According to research from the Vanguard Group, another area where a skilled financial advisor is supposed to able to add value is helping retirees manage withdrawals from their portfolios in order to minimize taxes. According to their paper:
Advisors who implement informed withdrawal-order strategies can minimize the total taxes paid over the course of their clients’ retirement, thereby increasing their clients’ wealth and the longevity of their portfolios. This process alone could represent the entire value proposition for the fee-based advisor.
The paper goes on to show how correct ordering can improve returns by up to 0.70% annually versus people with multiple different account types withdrawing in the wrong order. The thing is, ordering your withdrawals properly isn’t all that complicated. I would even say it just requires basic math and common sense. Most of it is summarized in this flowchart:
- RMDs stand for required minimum distributions. In general, these are forced withdrawals from pre-tax “traditional” IRAs (including SEP and SIMPLE IRAs) and pre-tax workplace defined-contribution plans (including 401(k) and 403(b) plans) once you reach age 70.5.
- Next, taxable flows include things like interest, dividends, and capital gains distributions that are already being “spun off” from your taxable portfolio. These are going to be taxed no matter what anyway.
- Next, spend your taxable portfolio itself by selling shares and paying any capital gains taxes that may be due. Sell investments with the lowest gains first to minimize taxes.
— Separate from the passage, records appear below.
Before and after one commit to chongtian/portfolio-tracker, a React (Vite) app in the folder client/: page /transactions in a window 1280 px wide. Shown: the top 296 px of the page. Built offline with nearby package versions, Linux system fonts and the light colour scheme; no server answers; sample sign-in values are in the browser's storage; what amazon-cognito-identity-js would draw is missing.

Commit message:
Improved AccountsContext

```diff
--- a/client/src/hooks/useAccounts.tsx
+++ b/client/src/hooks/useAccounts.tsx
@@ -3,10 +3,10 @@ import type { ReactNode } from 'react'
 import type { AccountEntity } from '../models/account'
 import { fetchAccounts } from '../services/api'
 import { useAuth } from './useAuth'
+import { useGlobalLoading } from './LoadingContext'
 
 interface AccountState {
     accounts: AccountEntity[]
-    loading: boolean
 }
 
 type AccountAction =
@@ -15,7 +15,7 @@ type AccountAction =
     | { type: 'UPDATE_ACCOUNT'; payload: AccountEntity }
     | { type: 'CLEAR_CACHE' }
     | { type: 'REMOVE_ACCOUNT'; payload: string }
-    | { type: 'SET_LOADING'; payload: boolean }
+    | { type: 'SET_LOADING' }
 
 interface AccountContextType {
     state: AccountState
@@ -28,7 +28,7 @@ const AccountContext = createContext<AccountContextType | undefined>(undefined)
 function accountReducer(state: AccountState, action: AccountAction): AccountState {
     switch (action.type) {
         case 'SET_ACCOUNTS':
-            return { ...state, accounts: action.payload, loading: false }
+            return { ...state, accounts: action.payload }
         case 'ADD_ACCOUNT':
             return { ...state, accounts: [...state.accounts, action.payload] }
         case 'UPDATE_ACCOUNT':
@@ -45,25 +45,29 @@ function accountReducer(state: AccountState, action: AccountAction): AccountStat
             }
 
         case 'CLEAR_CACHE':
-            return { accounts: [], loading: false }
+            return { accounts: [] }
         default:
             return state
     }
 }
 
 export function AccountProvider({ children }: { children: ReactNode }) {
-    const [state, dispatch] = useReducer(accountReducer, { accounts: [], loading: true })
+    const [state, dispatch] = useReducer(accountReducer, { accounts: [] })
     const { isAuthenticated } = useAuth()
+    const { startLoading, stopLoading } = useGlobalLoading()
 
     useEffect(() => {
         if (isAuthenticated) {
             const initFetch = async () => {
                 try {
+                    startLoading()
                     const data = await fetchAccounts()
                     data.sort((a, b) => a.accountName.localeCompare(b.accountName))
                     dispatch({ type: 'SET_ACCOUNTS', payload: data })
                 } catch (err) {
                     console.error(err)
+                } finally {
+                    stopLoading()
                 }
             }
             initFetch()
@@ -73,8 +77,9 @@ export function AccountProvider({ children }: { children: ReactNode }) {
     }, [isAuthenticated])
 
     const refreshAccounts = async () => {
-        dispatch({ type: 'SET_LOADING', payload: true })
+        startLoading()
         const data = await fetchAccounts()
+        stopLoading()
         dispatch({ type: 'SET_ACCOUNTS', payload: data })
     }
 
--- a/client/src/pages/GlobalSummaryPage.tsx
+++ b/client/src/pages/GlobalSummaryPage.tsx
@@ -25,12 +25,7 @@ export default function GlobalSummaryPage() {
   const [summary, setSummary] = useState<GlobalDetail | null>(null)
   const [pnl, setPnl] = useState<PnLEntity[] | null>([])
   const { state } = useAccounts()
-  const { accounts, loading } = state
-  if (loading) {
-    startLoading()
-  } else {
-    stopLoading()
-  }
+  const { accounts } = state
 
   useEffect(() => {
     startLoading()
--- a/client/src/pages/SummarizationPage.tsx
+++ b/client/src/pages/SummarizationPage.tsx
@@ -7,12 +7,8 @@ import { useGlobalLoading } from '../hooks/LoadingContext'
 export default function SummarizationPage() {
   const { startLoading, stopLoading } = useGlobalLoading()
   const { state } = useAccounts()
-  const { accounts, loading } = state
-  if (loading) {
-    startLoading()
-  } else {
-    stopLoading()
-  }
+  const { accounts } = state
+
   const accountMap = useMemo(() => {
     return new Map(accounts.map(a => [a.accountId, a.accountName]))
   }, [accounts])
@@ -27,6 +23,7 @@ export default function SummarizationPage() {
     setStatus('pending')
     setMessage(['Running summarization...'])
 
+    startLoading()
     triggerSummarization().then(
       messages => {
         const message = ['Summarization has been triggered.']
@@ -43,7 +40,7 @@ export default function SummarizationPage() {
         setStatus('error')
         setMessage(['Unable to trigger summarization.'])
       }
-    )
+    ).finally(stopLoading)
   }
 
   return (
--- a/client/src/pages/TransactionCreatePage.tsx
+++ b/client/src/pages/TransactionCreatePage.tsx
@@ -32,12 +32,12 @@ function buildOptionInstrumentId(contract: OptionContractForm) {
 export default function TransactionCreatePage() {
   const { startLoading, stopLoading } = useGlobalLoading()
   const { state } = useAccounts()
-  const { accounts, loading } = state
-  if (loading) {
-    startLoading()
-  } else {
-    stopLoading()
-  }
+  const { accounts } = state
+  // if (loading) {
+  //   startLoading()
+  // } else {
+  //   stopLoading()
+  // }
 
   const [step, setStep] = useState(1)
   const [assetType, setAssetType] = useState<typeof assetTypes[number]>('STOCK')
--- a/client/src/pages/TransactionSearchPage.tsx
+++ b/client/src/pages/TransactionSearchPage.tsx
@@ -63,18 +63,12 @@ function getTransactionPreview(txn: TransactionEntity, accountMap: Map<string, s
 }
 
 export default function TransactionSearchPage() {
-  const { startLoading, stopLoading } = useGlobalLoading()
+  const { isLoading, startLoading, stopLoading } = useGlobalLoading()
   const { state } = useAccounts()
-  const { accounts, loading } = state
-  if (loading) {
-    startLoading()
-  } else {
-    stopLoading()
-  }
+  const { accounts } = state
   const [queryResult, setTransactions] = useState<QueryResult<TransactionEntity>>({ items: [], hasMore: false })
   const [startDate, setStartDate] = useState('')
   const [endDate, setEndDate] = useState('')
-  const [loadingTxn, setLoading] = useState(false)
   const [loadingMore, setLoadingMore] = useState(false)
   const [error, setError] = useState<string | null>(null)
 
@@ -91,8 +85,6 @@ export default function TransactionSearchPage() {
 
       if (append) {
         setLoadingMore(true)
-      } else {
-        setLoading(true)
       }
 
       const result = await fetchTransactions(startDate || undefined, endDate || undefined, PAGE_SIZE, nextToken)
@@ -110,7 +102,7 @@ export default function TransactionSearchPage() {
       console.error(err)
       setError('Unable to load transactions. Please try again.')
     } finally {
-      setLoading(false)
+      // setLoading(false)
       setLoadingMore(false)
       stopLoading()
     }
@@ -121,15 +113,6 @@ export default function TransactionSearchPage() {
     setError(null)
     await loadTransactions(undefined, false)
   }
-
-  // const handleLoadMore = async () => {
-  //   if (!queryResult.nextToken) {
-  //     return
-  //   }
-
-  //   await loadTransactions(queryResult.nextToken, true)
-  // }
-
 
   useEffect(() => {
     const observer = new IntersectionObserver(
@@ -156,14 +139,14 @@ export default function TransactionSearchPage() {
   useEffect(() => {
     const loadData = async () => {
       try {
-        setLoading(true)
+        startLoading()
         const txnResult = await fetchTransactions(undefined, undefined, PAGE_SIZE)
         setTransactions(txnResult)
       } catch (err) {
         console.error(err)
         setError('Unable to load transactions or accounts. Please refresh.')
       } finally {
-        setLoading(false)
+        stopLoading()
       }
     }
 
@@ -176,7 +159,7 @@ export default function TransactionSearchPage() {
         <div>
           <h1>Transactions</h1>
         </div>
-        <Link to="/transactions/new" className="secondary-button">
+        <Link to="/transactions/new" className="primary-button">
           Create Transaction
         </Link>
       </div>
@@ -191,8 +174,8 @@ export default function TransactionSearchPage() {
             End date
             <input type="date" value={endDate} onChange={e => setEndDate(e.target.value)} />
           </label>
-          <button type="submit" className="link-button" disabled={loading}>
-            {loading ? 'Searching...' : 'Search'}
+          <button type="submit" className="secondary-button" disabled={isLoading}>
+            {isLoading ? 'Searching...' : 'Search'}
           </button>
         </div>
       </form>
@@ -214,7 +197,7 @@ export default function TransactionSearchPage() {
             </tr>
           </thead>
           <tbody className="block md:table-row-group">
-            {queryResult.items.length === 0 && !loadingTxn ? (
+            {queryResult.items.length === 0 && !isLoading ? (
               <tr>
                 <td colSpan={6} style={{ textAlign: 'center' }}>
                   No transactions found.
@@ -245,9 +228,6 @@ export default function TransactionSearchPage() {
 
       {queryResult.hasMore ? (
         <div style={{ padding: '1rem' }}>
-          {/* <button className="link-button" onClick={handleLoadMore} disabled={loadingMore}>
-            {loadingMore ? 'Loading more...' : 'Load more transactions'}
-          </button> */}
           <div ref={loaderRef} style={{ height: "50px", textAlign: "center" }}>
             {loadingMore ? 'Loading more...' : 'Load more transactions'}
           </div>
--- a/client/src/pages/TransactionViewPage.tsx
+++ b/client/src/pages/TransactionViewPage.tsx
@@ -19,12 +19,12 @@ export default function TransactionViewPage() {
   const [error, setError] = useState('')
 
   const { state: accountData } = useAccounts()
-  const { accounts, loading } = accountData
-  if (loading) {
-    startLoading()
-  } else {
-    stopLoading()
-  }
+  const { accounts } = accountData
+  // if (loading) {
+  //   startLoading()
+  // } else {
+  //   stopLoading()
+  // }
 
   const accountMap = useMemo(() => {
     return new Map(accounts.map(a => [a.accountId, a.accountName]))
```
- What you have left are tax-deferred or tax-free (Roth) accounts. Do you want to pay taxes now, or later? If you think your marginal tax bracket will be higher in the future, then you should pay taxes now (withdraw first from tax-deferred account). If you think your marginal tax bracket will be lower in the future, then you should pay taxes later (withdraw first from Roth accounts). You could make your decision differently each year depending on your current situation.